Action item:
For every line below, restate it exactly and drop the images.
=== Begin Enclosure ===
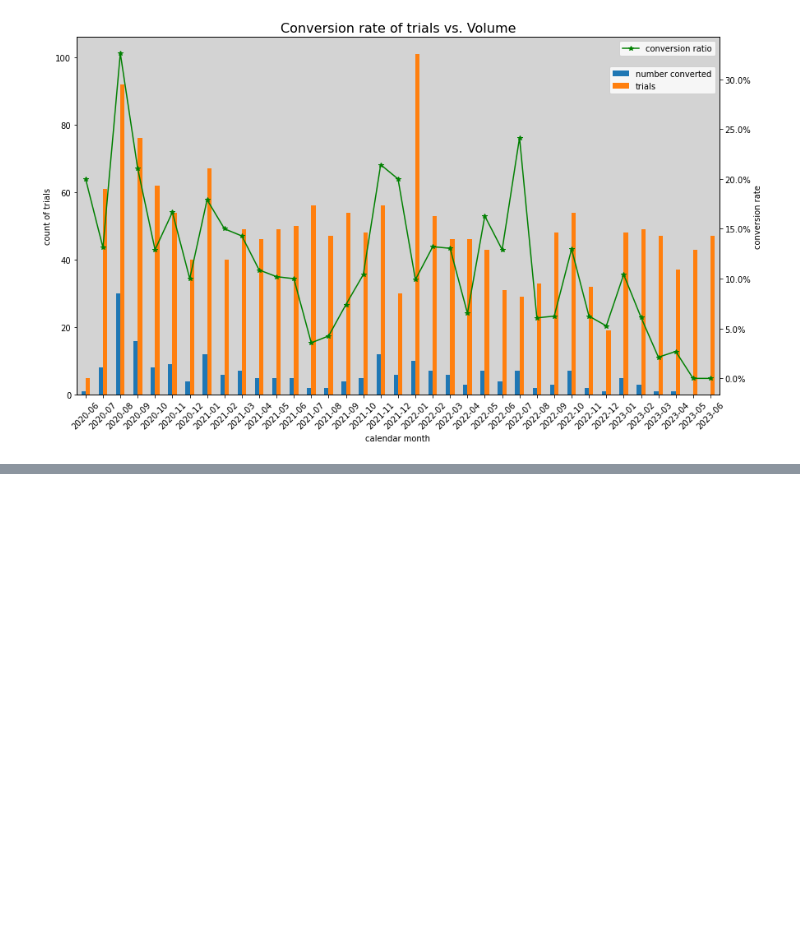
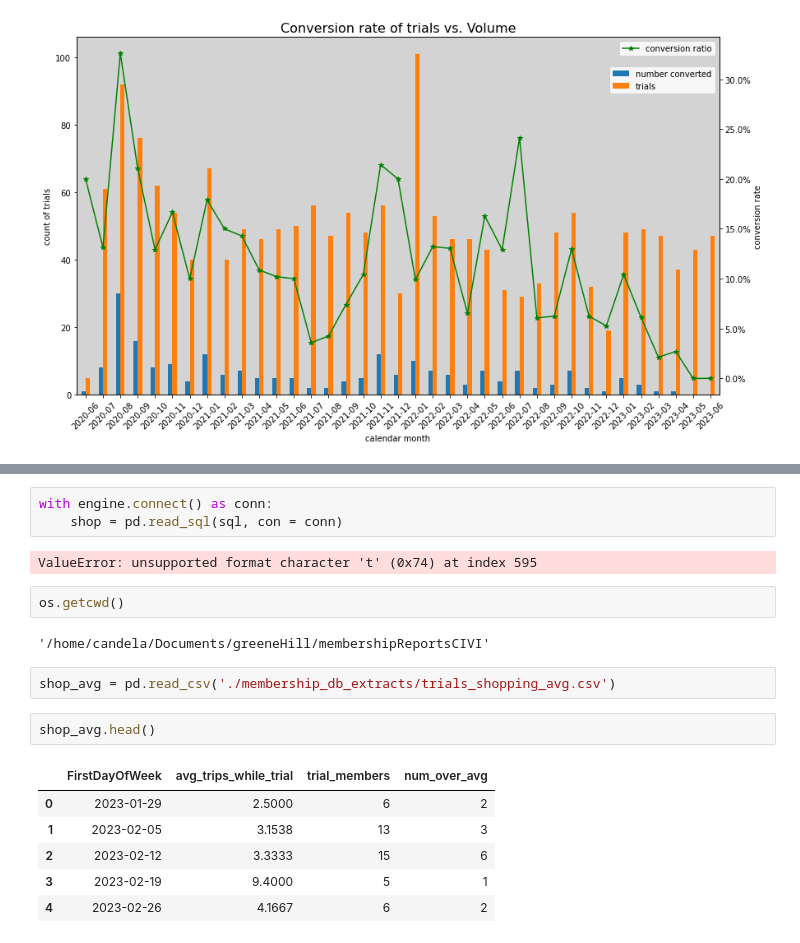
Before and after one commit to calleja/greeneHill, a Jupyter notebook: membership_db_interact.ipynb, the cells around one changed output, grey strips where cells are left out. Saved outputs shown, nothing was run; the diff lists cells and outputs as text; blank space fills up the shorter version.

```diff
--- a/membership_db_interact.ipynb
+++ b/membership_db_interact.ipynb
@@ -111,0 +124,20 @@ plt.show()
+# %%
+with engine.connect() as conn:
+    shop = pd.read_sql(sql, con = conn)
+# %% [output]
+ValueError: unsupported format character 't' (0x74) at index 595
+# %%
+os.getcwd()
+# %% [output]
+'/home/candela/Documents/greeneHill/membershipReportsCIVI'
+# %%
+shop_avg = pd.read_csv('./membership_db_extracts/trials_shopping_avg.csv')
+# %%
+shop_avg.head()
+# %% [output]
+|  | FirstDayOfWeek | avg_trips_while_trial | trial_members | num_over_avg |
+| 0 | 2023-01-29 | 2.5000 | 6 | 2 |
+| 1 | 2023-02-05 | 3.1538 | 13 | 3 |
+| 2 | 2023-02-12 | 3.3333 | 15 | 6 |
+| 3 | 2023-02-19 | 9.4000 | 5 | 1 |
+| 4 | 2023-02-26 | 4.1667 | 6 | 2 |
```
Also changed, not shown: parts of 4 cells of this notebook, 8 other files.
=== End Enclosure ===
Answer area:
Before and after one commit to calleja/greeneHill, a Jupyter notebook: membership_db_interact.ipynb, the cells around one changed output, grey strips where cells are left out. Saved outputs shown, nothing was run; the diff lists cells and outputs as text; blank space fills up the shorter version.

```diff
--- a/membership_db_interact.ipynb
+++ b/membership_db_interact.ipynb
@@ -111,0 +124,20 @@ plt.show()
+# %%
+with engine.connect() as conn:
+    shop = pd.read_sql(sql, con = conn)
+# %% [output]
+ValueError: unsupported format character 't' (0x74) at index 595
+# %%
+os.getcwd()
+# %% [output]
+'/home/candela/Documents/greeneHill/membershipReportsCIVI'
+# %%
+shop_avg = pd.read_csv('./membership_db_extracts/trials_shopping_avg.csv')
+# %%
+shop_avg.head()
+# %% [output]
+|  | FirstDayOfWeek | avg_trips_while_trial | trial_members | num_over_avg |
+| 0 | 2023-01-29 | 2.5000 | 6 | 2 |
+| 1 | 2023-02-05 | 3.1538 | 13 | 3 |
+| 2 | 2023-02-12 | 3.3333 | 15 | 6 |
+| 3 | 2023-02-19 | 9.4000 | 5 | 1 |
+| 4 | 2023-02-26 | 4.1667 | 6 | 2 |
```
Also changed, not shown: parts of 4 cells of this notebook, 8 other files.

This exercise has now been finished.